**Task item**
Lines holding the word "export": how many does the material below have? Answer with nothing but the number.

**Data for the task**
------------------------

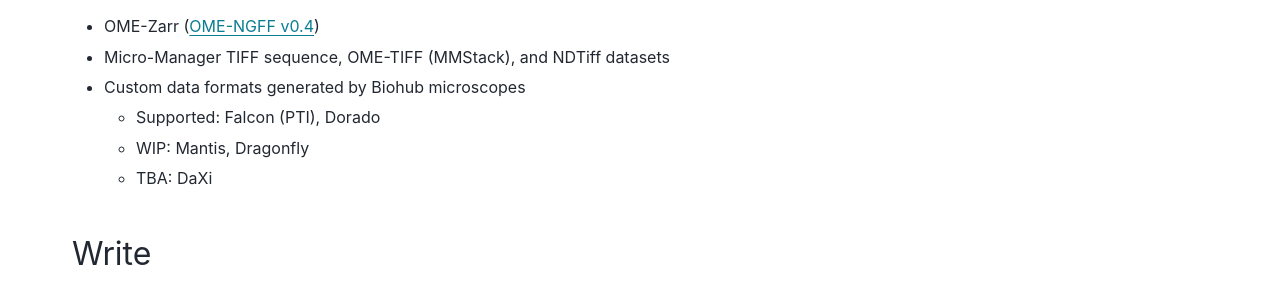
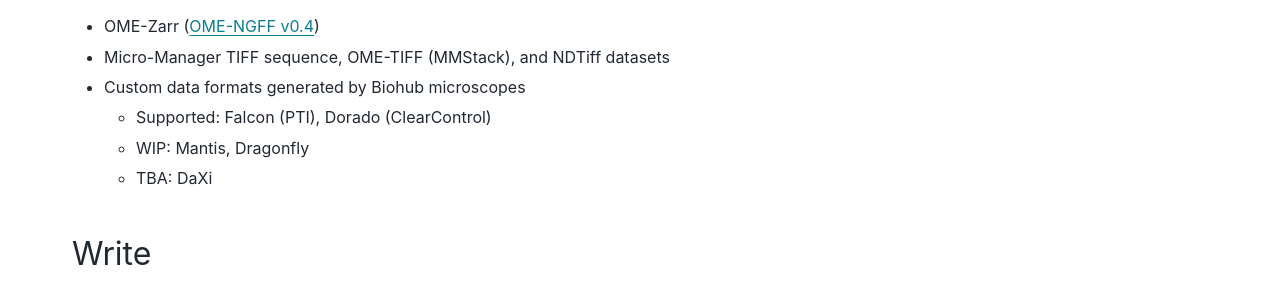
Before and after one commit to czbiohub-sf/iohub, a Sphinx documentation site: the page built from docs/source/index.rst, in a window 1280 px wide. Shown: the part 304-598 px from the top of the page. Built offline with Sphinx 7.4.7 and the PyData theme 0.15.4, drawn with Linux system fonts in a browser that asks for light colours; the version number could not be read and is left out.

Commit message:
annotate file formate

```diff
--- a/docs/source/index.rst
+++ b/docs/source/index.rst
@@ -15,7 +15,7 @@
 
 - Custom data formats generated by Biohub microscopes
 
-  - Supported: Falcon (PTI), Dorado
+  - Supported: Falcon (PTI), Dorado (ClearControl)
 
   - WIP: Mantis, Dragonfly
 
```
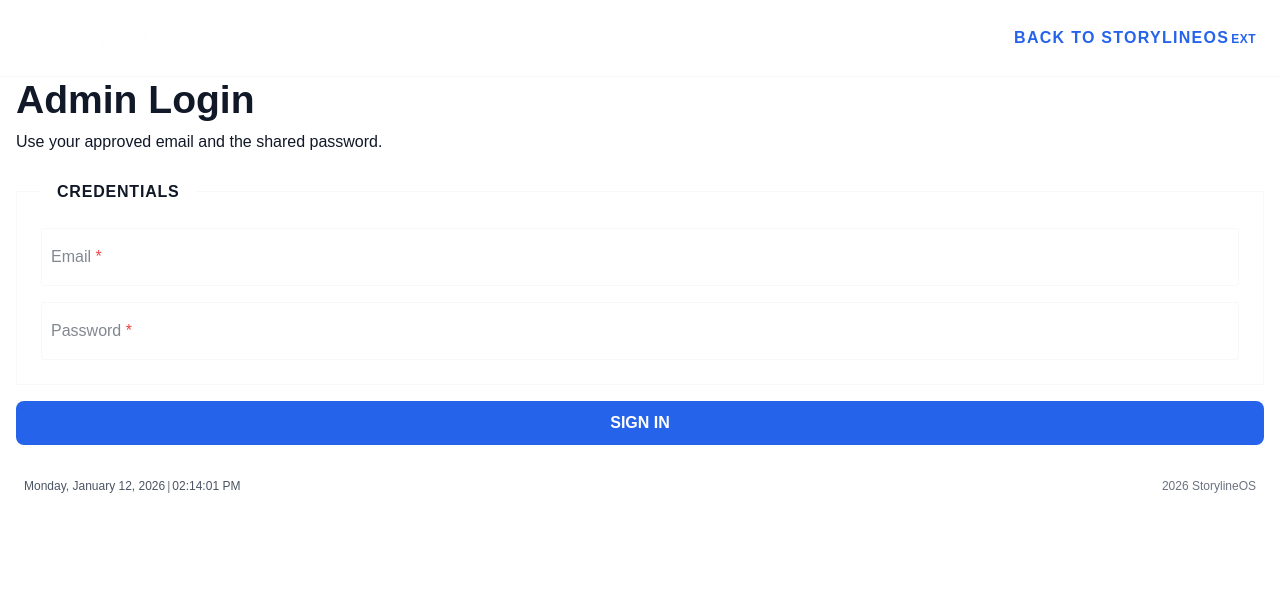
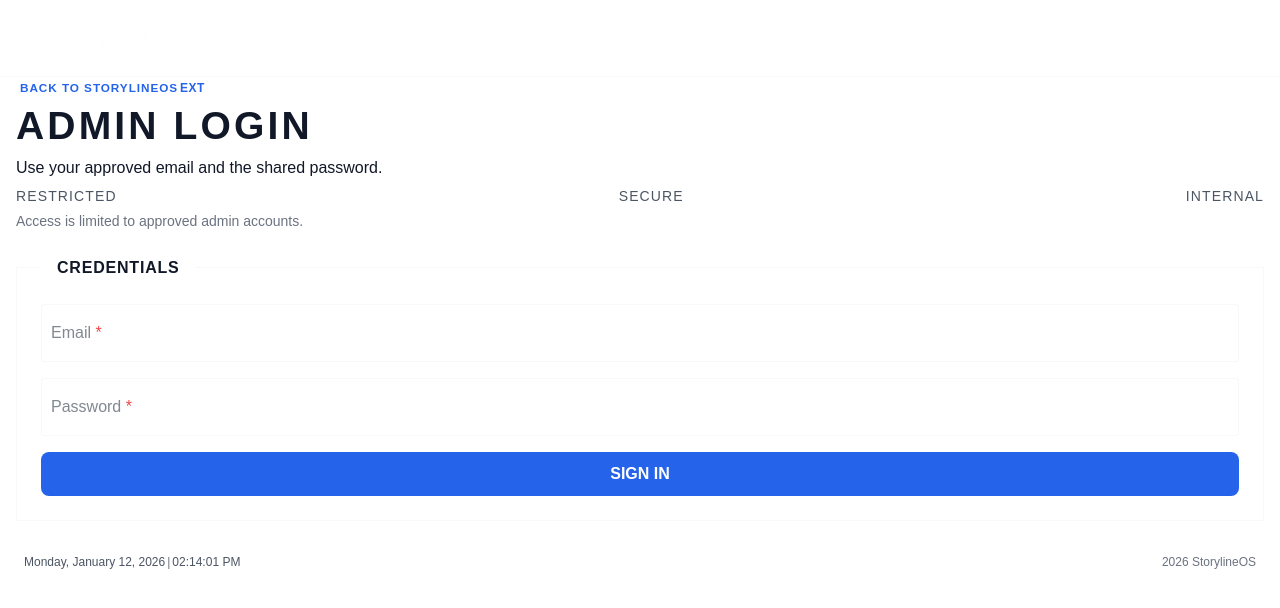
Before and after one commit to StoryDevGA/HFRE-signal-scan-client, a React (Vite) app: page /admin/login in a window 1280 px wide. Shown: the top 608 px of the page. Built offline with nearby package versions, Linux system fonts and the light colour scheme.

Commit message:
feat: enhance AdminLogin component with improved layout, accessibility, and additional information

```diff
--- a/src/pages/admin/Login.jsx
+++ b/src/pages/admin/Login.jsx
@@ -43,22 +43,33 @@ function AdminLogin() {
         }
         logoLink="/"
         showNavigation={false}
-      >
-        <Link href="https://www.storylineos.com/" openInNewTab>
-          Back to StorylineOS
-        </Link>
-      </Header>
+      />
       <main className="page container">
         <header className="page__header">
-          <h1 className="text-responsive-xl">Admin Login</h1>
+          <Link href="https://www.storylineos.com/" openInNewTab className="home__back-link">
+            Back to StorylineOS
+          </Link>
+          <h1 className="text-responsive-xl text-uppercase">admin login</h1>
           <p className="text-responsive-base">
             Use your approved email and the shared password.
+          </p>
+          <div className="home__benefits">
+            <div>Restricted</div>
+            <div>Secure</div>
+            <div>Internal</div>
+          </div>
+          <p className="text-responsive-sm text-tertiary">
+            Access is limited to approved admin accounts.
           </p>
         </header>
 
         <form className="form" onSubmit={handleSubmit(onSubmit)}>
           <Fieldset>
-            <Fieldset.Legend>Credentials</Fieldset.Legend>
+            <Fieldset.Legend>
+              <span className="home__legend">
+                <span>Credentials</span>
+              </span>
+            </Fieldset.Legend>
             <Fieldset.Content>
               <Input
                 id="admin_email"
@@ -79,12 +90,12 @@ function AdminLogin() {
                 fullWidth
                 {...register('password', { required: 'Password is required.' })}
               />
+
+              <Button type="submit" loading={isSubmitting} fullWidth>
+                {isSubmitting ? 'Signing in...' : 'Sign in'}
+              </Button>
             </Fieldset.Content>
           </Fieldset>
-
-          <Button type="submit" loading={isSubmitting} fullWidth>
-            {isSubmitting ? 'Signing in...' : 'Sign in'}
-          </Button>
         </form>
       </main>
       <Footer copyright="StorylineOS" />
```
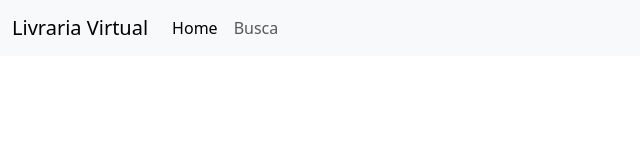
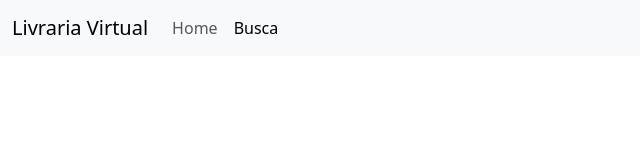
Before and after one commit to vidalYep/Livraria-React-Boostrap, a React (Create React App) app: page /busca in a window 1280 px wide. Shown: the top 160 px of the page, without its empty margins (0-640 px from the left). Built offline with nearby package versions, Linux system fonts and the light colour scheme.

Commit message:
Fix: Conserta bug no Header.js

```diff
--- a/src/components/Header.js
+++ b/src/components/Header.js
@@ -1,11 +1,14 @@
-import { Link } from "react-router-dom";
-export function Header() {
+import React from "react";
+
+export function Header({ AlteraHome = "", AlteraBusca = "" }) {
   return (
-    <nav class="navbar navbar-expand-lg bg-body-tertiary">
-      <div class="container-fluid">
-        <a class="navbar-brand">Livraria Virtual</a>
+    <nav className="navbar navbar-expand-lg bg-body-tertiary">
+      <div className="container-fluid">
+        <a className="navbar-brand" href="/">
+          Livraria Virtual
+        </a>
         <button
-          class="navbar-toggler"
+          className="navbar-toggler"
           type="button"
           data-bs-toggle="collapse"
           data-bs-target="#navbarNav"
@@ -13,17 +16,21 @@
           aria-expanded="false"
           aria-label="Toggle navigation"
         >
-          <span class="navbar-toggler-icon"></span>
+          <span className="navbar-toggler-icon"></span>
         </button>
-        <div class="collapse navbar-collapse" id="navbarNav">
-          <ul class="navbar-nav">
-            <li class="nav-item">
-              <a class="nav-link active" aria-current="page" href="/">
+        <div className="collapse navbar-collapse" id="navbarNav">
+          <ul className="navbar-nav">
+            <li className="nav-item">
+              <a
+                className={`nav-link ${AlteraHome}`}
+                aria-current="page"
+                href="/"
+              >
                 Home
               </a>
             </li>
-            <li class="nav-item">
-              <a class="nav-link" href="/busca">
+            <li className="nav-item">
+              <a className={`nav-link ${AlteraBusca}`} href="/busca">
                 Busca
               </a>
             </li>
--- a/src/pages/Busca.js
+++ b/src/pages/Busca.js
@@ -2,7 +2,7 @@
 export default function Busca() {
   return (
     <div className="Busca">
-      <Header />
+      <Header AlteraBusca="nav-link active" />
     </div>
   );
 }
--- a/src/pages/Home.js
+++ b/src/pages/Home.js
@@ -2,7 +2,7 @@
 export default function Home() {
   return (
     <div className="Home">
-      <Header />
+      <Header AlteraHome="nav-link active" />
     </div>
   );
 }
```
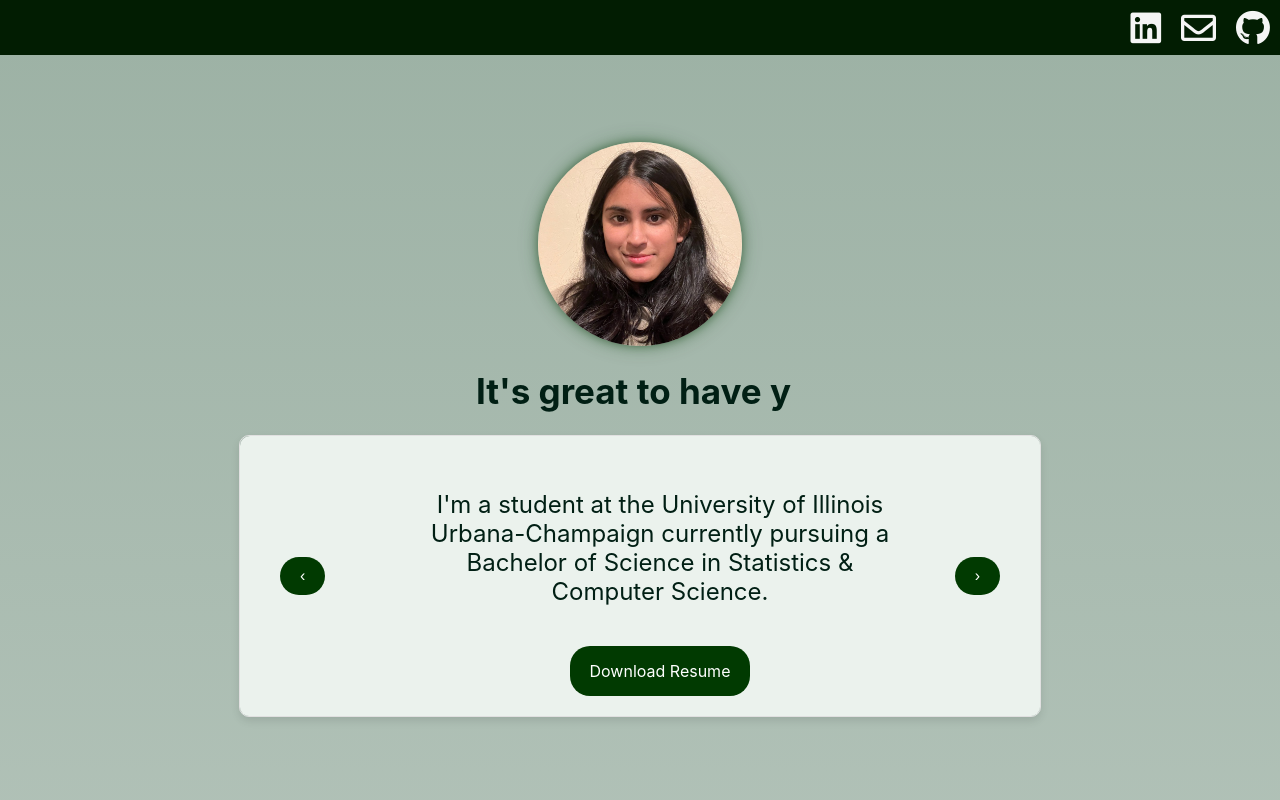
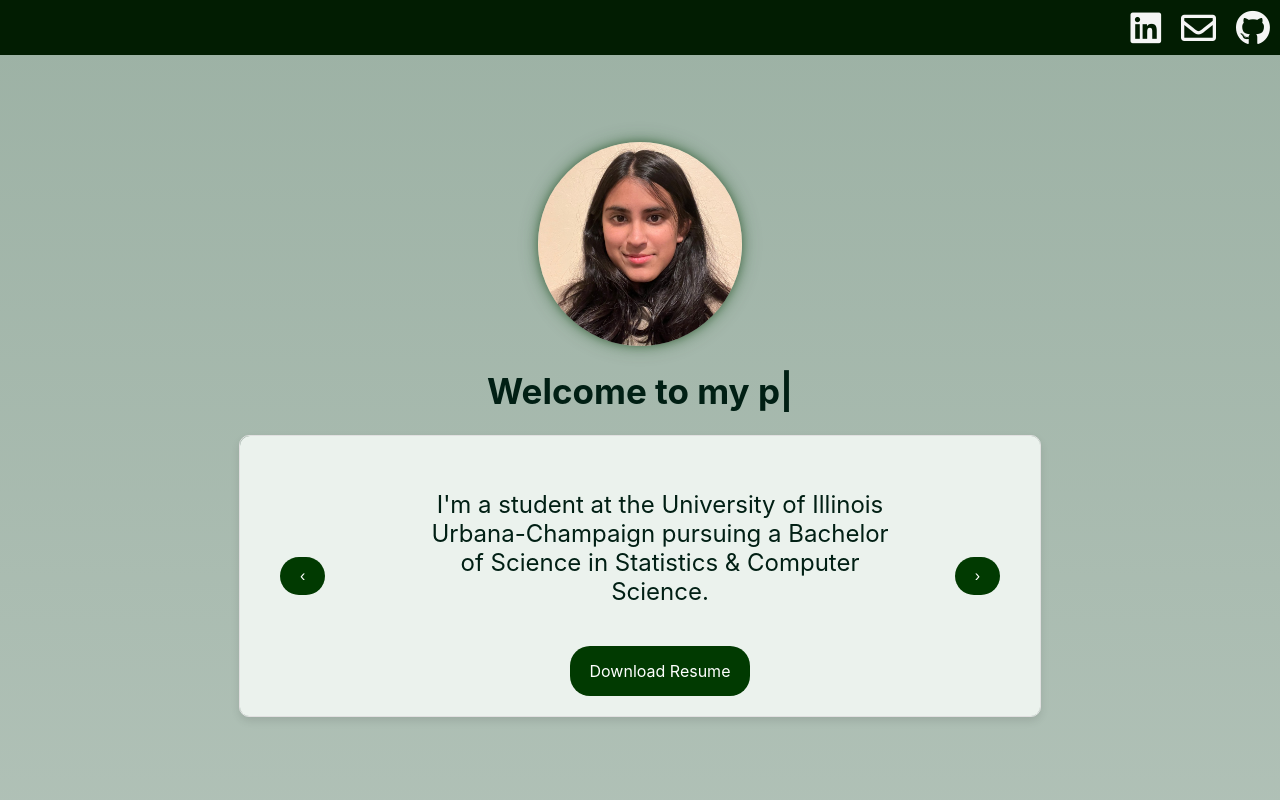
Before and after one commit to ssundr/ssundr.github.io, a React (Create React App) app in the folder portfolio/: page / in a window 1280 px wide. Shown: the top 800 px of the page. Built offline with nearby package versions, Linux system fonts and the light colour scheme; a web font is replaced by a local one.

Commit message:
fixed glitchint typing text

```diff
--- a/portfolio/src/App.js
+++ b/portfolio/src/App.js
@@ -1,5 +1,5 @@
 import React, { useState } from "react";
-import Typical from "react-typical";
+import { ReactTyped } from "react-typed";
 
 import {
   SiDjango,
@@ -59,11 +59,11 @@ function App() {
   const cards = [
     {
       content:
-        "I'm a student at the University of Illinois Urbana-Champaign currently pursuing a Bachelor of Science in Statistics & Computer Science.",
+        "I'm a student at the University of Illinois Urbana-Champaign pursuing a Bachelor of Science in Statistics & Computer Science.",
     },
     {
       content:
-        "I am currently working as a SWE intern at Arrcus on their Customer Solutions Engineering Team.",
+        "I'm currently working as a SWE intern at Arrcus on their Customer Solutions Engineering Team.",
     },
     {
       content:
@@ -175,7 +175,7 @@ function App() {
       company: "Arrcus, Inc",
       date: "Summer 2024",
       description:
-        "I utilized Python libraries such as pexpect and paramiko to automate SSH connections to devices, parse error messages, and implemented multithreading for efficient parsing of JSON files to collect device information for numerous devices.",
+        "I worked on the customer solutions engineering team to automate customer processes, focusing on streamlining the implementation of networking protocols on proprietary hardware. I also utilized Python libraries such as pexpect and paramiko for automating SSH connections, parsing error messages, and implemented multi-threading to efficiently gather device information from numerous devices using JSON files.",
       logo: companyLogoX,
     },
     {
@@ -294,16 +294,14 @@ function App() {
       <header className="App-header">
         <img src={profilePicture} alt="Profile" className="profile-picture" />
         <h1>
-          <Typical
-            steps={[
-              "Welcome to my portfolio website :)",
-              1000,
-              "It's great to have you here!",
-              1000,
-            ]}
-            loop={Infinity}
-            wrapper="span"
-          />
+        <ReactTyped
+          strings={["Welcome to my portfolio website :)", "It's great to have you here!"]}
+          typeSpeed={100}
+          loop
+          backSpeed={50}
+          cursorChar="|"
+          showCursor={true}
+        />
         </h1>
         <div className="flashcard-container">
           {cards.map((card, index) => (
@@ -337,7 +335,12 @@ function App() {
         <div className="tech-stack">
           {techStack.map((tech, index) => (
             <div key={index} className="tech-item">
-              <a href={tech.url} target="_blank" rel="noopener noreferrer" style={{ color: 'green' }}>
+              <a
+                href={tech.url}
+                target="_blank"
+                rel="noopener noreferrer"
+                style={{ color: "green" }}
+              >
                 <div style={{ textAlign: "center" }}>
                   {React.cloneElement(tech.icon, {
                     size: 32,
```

------------------------

**Result of this task**
4